This story starts back in 1942, in the midst of World War II. President Roosevelt’s favorite war ship, The USS Houston and it’s crew of 1,068 set sail for Indonesia. My Grandmother’s brother, George Cummings (pictured far right), was one of those men. Although the US Naval ship was named after the city in Texas, it had quickly become known as The Galloping Ghost of the Java Coast because the enemy thought they had sunk it on many occasions.
As the men were crossing the Sundra Straight, they were attacked by a Japanese invasion force. They took on heavy fire from every direction. Planes dropped bombs on them, they were hit by several torpedoes and they were pounded by close range machine guns from nearby destroyers. They fought a valiant fight until they were out of ammunition. The last thing to be seen as the ship went down was a lone marine up in the mast still firing his machine gun until he reached the water followed by the American flag as it slowly sunk into the sea. Commander Walter Winslow recalled, “It seemed as though a sudden breeze picked up the Stars and Stripes and waved them in one last defiant gesture.”
The Japanese shot at the men in the water while they fought to survive. Many were eaten by sharks. The 368 survivors that made it to shore were quickly caught and lived brutal lives in prisoner of war camps. The men were forced to work on the most notorious slave labor project in World War II- the building of the 250-mile Thai-Burma Railway, known as the Death Railway. 79 men died in captivity, unable to endure the torture, neglect, disease and starvation. Nobody knew what happened to the Houston until survivors were liberated from POW camps in September of 1945. The wreck of the Houston was not discovered until the late 1960’s. As a gravesite for the Houston’s crew, it has been respectfully placed off limits to any salvage or recreational diving.
My Grandmother never knew what happened to her brother. In fact, she had been told that he had last been seen swimming to shore. When the movie, The Bridge on the River Kwai was released in 1957, there was a part when someone asks a POW where he came from and he said he was on the Houston. That inspired my Grandmother to start searching for answers. I think she always had a small hope that he would be found on one of hundreds of islands around Indonesia. She decided to fly to Houston, Texas to attend the annual reunion held for survivors. It was at one of those events that she met a friend of her brother’s. He had been with George the night of the attack and he told her that he had just seen him running below deck as they were hit by a torpedo. From where he was on the ship, he could never have survived. I think it may have been of some solace to her to know that he wasn’t ripped apart by sharks or made to suffer in a POW camp.
Fast Forward to 2018 and I am the general store in the tiny village of Grafton, Vermont. A man wearing the same USS Houston hat given to me by my Grandmother walks past me. I almost tackled him. I couldn’t believe my eyes. That is how I met Don. He was born and raised in Grafton. Each morning we were there, my son Harry and I would run down to the general store for coffee and sit with Don listening to his stories. My son, only four at the time, would be in his pajamas and proudly wearing his USS Houston hat, gazing up at him, hanging on to every word.

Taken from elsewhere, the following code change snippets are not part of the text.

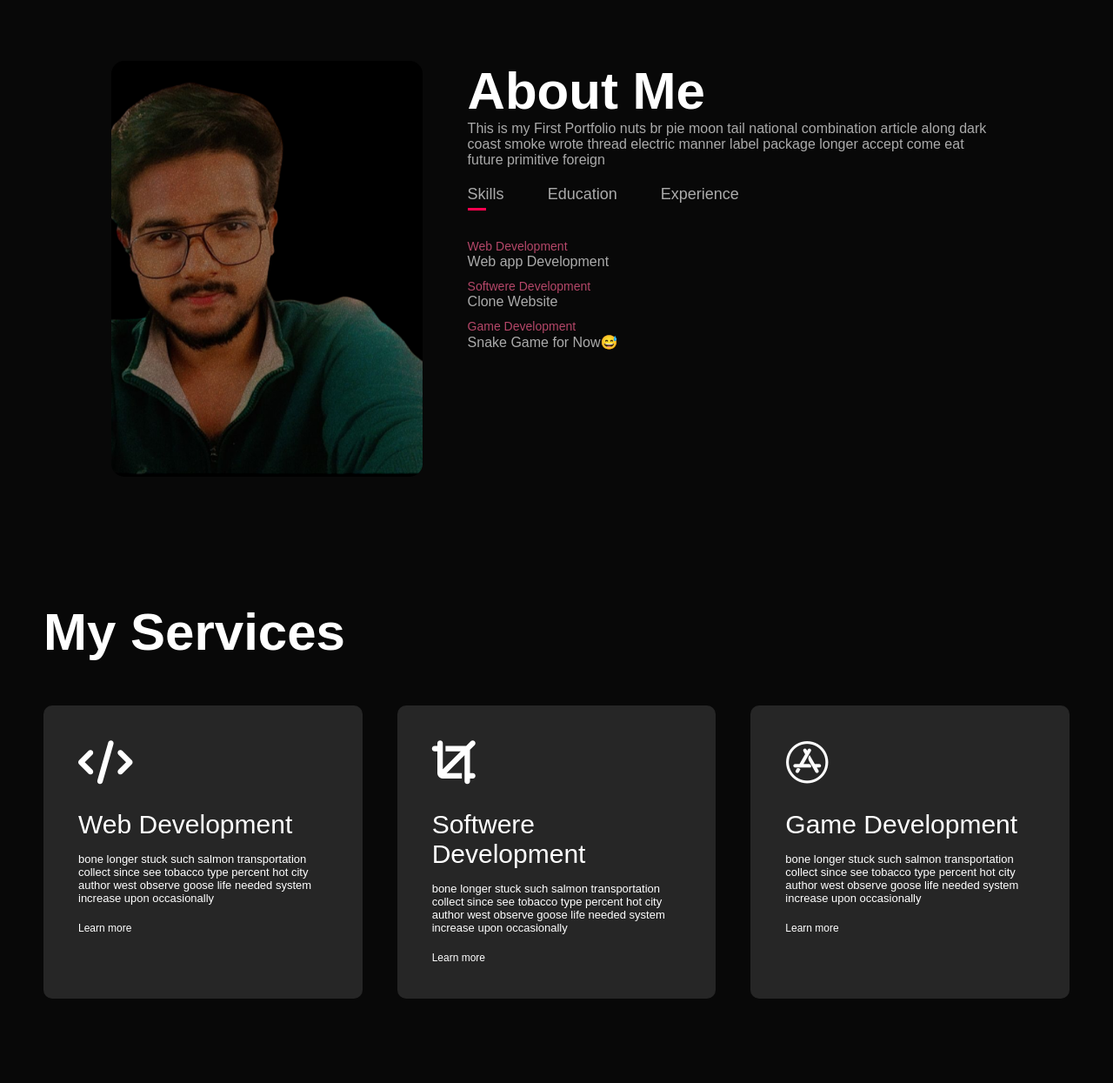
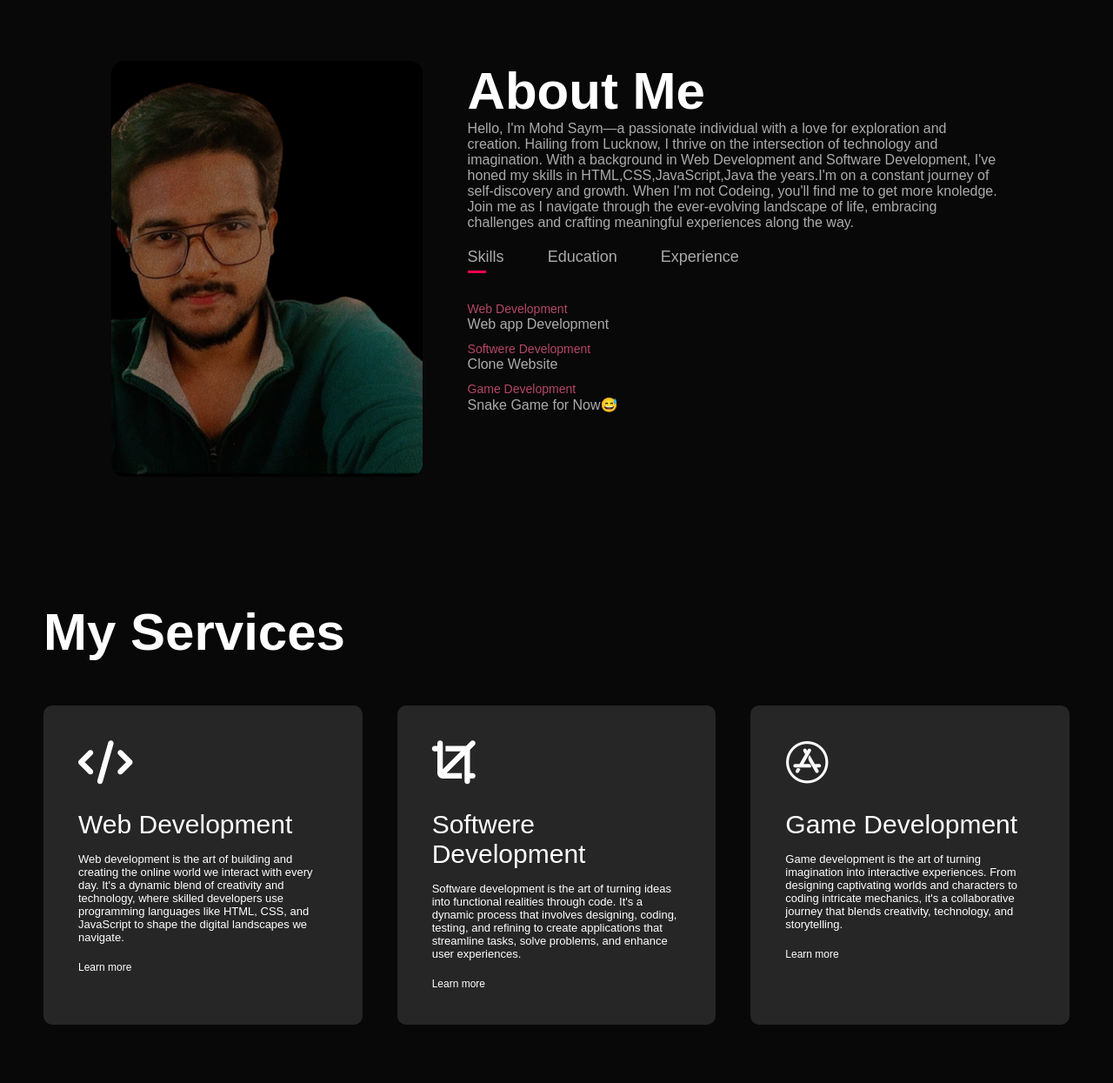
Before and after one commit to MohdSaymSidd/NewPortfolio, a plain HTML site: page index.html in a window 1280 px wide. Shown: the part 820-2065 px from the top of the page at 87% size. Drawn offline with Linux system fonts and the light colour scheme.

Commit message:
initial commit

```diff
--- a/index.html
+++ b/index.html
@@ -40,11 +40,7 @@
                 </div>
                 <div class="about-col-2">
                     <h1 class="sub-title">About Me</h1>
-                    <p>This is my First Portfolio nuts br
-                     pie moon tail national combination article
-                     along dark coast smoke wrote thread electric manner
-                      label package longer accept come eat future primitive
-                      foreign</p>
+                    <p>Hello, I'm Mohd Saym—a passionate individual with a love for exploration and creation. Hailing from Lucknow, I thrive on the intersection of technology and imagination. With a background in Web Development and Software Development, I've honed my skills in HTML,CSS,JavaScript,Java the years.I'm on a constant journey of self-discovery and growth. When I'm not Codeing, you'll find me to get more knoledge. Join me as I navigate through the ever-evolving landscape of life, embracing challenges and crafting meaningful experiences along the way.</p>
 
                       <div class="tab-titles">
                         <p class="tab-links active-link" onclick="opentab('skills')">Skills</p>
@@ -84,19 +80,19 @@
                 <div>
                     <i class="fa-solid fa-code"></i>
                     <h2>Web Development</h2>
-                    <p>bone longer stuck such salmon transportation collect since see tobacco type percent hot city author west observe goose life needed system increase upon occasionally</p>
+                    <p>Web development is the art of building and creating the online world we interact with every day. It's a dynamic blend of creativity and technology, where skilled developers use programming languages like HTML, CSS, and JavaScript to shape the digital landscapes we navigate.</p>
                     <a href="#">Learn more</a>
                 </div>
                 <div>
                     <i class="fa-solid fa-crop"></i>
                     <h2>Softwere Development</h2>
-                    <p>bone longer stuck such salmon transportation collect since see tobacco type percent hot city author west observe goose life needed system increase upon occasionally</p>
+                    <p>Software development is the art of turning ideas into functional realities through code. It's a dynamic process that involves designing, coding, testing, and refining to create applications that streamline tasks, solve problems, and enhance user experiences.</p>
                     <a href="#">Learn more</a>
                 </div>
                 <div>
                     <i class="fa-brands fa-app-store"></i>
                     <h2>Game Development</h2>
-                    <p>bone longer stuck such salmon transportation collect since see tobacco type percent hot city author west observe goose life needed system increase upon occasionally</p>
+                    <p>Game development is the art of turning imagination into interactive experiences. From designing captivating worlds and characters to coding intricate mechanics, it's a collaborative journey that blends creativity, technology, and storytelling.</p>
                     <a href="#">Learn more</a>
                 </div>
             </div>
@@ -145,9 +141,9 @@
                     <p><i class="fa-solid fa-phone"></i>9198897872</p>
                     <div class="social-icons">
                         <a href="https://facebook.com/mohdsaym" target="_blank"><i class="fa-brands fa-facebook"></i></a>
-                        <a href="https://twitter.com/" target="_blank"><i class="fa-brands fa-twitter-square"></i></a>
-                        <a href="https://instagram.com/" target="_blank"><i class="fa-brands fa-instagram"></i></a>
-                        <a href="https://linkedin.com/" target="_blank"><i class="fa-brands fa-linkedin"></i></a>
+                        <a href="https://twitter.com/MohdSaym" target="_blank"><i class="fa-brands fa-twitter-square"></i></a>
+                        <a href="https://instagram.com/saymsidd20" target="_blank"><i class="fa-brands fa-instagram"></i></a>
+                        <a href="https://linkedin.com/in/mohd-saym-2ba6a9254" target="_blank"><i class="fa-brands fa-linkedin"></i></a>
                     </div>
                     <a href="personal-portfolio-img/images/Resume (saym)final.pdf" download class="btn btn2">Download CV</a>
                 </div>
```
Also changed, not shown: 1 other file.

On Memorial Day, 1942, one thousand men volunteered to join the Navy in order to replace the crew. They were hailed the “Houston volunteers.” Don was one of those men. This is one of the things that I love about traveling- the connections that are made and how this big vast world can be made to feel so small at times. I learned a lot about my family history and we made made a great new friend… bonding over a tragedy that happened half way across the world over 75 years ago.
Here is a great little documentary about the USS Houston-